* [Exercise]: Whenever a line contains the string "static", copy it out of the entries.
── Supplied records
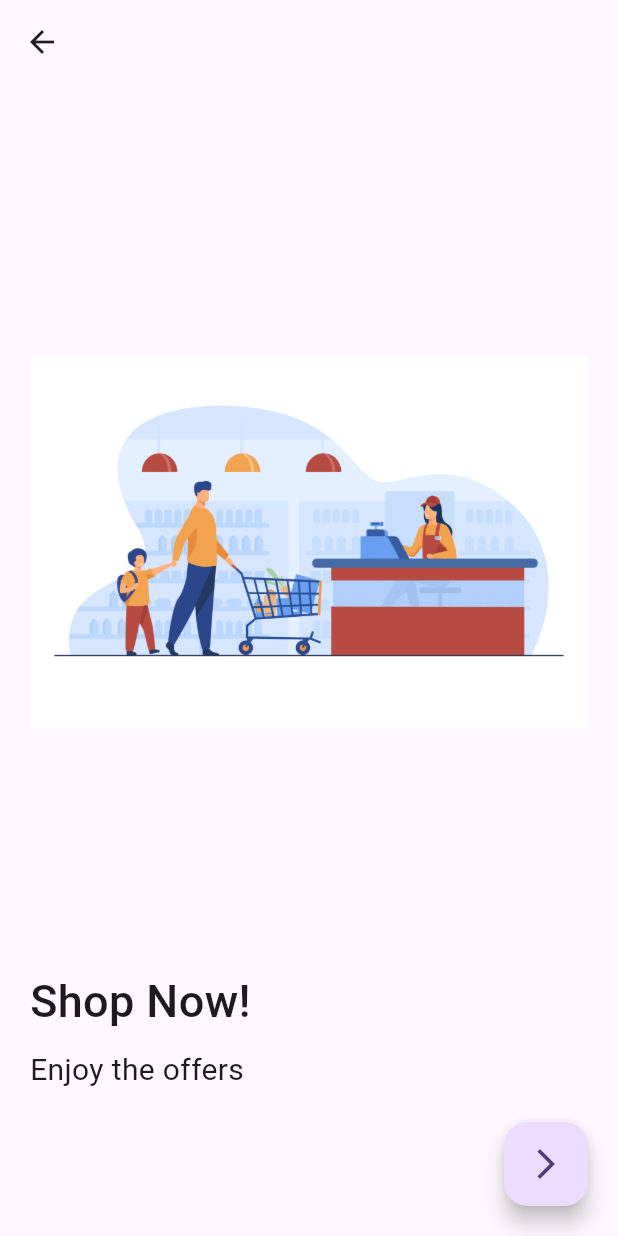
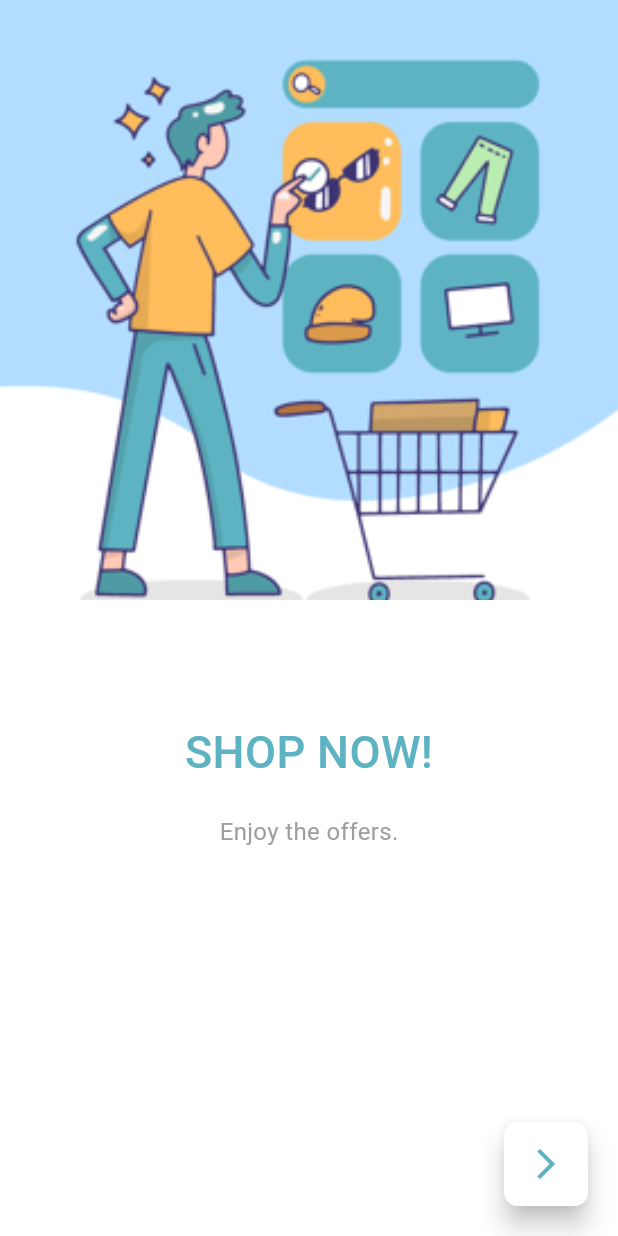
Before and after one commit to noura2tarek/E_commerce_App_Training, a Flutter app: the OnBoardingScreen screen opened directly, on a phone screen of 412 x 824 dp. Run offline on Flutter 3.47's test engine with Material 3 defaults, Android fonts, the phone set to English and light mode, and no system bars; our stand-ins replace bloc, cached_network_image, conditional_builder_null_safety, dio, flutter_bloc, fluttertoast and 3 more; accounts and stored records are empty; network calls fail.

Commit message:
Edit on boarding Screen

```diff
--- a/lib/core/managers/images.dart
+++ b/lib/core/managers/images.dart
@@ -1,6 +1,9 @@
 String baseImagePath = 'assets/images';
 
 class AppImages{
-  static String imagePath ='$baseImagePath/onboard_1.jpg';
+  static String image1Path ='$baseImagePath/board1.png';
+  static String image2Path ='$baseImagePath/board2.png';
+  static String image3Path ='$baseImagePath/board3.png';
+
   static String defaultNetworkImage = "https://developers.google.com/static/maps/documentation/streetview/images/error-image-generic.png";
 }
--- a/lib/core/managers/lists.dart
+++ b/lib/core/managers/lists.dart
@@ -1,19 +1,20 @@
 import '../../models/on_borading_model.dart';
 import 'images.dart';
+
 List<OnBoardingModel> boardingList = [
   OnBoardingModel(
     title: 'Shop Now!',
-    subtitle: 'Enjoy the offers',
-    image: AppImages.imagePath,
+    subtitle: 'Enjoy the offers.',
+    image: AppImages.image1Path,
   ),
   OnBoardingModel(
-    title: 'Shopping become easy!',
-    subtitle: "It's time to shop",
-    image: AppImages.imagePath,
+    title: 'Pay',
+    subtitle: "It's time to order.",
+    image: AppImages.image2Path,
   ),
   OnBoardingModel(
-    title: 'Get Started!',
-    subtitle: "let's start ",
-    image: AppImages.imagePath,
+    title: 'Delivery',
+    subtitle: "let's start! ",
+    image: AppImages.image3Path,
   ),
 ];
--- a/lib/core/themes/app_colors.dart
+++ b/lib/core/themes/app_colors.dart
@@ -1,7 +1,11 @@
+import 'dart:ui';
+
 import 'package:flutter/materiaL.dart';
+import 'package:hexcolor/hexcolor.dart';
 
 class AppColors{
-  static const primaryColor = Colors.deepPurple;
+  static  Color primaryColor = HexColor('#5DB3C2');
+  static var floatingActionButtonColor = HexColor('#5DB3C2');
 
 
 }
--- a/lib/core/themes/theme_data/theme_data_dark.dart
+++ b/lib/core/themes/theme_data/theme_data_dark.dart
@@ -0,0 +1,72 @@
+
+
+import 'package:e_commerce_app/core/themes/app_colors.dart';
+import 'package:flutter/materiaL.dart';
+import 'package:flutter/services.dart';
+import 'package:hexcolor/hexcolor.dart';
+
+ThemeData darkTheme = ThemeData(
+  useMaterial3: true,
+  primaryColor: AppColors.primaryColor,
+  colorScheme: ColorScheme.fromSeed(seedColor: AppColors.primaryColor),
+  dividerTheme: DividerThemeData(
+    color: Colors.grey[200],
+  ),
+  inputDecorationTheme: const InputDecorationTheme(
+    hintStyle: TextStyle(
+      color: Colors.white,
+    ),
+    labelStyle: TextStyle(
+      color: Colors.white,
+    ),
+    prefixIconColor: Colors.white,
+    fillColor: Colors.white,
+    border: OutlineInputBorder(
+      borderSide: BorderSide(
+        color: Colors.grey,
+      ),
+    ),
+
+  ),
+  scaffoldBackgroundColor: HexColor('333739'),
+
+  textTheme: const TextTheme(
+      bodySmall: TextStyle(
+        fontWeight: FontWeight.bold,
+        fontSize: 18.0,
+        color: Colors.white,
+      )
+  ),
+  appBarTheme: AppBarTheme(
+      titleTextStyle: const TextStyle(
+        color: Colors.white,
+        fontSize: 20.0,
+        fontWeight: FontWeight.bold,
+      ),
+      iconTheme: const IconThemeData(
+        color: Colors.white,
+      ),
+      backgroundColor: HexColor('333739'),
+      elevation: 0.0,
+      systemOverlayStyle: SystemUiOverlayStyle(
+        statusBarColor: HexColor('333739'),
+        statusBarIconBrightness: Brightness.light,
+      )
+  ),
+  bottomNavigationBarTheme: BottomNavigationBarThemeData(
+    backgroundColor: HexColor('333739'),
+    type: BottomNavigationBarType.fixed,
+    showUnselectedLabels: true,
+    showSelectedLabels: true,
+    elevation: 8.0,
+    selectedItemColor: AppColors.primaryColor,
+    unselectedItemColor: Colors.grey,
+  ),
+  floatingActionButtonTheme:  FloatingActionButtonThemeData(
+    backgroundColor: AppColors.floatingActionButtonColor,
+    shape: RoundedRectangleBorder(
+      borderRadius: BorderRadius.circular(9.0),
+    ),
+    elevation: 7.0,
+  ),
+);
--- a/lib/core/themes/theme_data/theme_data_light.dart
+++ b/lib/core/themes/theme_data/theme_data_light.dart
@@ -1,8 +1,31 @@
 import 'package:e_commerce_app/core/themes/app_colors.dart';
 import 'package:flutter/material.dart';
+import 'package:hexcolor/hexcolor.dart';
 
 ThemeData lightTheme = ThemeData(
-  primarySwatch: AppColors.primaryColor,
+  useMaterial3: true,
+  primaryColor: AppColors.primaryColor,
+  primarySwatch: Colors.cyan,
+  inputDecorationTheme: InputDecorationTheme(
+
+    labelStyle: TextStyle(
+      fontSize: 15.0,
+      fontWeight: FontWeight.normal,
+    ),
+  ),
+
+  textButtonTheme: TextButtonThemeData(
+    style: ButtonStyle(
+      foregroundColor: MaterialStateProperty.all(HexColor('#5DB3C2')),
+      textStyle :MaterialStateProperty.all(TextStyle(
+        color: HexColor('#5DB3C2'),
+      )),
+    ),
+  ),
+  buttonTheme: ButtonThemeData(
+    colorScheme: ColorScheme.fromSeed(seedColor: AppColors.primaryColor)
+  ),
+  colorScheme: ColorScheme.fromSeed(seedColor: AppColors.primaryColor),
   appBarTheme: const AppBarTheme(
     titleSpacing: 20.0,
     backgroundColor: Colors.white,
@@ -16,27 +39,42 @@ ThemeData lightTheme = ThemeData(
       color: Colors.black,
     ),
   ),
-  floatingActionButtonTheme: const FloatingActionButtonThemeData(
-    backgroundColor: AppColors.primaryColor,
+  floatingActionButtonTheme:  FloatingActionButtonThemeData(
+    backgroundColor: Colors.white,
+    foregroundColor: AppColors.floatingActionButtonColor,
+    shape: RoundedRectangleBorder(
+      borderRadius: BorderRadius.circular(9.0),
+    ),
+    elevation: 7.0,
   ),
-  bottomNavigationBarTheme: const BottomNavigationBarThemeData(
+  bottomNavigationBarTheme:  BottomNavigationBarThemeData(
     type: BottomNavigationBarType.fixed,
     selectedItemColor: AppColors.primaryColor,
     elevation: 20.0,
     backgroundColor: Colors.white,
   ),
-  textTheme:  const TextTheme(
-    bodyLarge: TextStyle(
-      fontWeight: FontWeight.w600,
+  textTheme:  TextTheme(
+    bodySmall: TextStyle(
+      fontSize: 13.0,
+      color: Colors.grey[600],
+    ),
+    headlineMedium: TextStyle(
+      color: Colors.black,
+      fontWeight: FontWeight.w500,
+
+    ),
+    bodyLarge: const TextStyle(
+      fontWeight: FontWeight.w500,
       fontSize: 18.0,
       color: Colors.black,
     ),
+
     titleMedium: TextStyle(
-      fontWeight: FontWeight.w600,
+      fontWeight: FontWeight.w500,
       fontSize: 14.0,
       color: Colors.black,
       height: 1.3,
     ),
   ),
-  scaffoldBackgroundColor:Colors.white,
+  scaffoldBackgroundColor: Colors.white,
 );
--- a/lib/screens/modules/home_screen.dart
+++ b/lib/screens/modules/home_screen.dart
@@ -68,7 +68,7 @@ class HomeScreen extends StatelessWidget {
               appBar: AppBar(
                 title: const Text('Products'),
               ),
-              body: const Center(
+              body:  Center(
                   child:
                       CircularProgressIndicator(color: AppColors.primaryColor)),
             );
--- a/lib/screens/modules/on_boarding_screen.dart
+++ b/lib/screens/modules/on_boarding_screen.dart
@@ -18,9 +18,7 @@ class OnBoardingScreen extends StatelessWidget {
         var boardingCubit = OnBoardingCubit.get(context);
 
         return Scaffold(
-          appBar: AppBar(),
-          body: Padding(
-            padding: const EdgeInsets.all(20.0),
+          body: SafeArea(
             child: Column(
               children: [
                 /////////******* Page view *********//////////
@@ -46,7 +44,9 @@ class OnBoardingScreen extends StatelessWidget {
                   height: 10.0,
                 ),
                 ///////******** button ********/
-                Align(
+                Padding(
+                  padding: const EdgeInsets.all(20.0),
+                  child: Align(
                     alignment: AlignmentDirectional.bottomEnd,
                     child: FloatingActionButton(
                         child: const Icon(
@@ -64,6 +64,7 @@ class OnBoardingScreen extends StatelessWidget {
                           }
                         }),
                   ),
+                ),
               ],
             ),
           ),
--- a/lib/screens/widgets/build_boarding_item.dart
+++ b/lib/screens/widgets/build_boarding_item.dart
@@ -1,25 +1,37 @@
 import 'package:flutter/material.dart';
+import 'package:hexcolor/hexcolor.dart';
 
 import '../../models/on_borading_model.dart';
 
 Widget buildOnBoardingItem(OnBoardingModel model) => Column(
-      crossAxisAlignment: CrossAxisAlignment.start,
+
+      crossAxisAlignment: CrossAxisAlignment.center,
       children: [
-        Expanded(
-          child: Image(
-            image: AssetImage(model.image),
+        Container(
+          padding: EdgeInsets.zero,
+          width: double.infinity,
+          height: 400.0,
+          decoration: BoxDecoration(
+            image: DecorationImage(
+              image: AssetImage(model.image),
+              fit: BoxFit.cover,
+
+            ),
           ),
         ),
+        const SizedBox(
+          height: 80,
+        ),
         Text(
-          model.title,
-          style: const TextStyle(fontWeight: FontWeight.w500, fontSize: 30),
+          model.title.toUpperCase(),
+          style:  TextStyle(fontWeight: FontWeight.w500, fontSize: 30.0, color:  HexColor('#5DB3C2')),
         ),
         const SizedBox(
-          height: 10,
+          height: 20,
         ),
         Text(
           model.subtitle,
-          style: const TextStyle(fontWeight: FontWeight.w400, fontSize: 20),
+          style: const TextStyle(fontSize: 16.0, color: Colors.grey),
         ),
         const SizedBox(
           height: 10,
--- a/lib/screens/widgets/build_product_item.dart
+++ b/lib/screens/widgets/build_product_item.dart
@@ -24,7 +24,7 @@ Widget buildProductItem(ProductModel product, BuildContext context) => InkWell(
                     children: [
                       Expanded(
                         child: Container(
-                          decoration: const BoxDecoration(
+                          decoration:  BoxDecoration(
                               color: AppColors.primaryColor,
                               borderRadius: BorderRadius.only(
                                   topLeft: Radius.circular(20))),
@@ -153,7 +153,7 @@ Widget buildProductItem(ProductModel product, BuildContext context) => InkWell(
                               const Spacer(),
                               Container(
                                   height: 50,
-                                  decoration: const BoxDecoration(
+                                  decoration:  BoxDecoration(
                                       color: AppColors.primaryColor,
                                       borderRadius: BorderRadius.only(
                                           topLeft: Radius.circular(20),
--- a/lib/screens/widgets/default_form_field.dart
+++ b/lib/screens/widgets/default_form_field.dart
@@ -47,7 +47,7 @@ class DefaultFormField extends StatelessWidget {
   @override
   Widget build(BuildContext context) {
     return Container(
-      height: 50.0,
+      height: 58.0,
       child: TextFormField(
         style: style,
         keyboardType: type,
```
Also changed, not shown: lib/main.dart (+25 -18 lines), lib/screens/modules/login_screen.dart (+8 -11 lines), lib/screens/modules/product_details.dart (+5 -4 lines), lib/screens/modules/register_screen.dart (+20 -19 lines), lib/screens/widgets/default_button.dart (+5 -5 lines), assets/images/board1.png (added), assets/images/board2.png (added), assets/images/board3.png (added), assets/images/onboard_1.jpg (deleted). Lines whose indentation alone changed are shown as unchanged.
────
* [Exercise output]:
-  static String imagePath ='$baseImagePath/onboard_1.jpg';
+  static String image1Path ='$baseImagePath/board1.png';
+  static String image2Path ='$baseImagePath/board2.png';
+  static String image3Path ='$baseImagePath/board3.png';
   static String defaultNetworkImage = "https://developers.google.com/static/maps/documentation/streetview/images/error-image-generic.png";
-  static const primaryColor = Colors.deepPurple;
+  static  Color primaryColor = HexColor('#5DB3C2');
+  static var floatingActionButtonColor = HexColor('#5DB3C2');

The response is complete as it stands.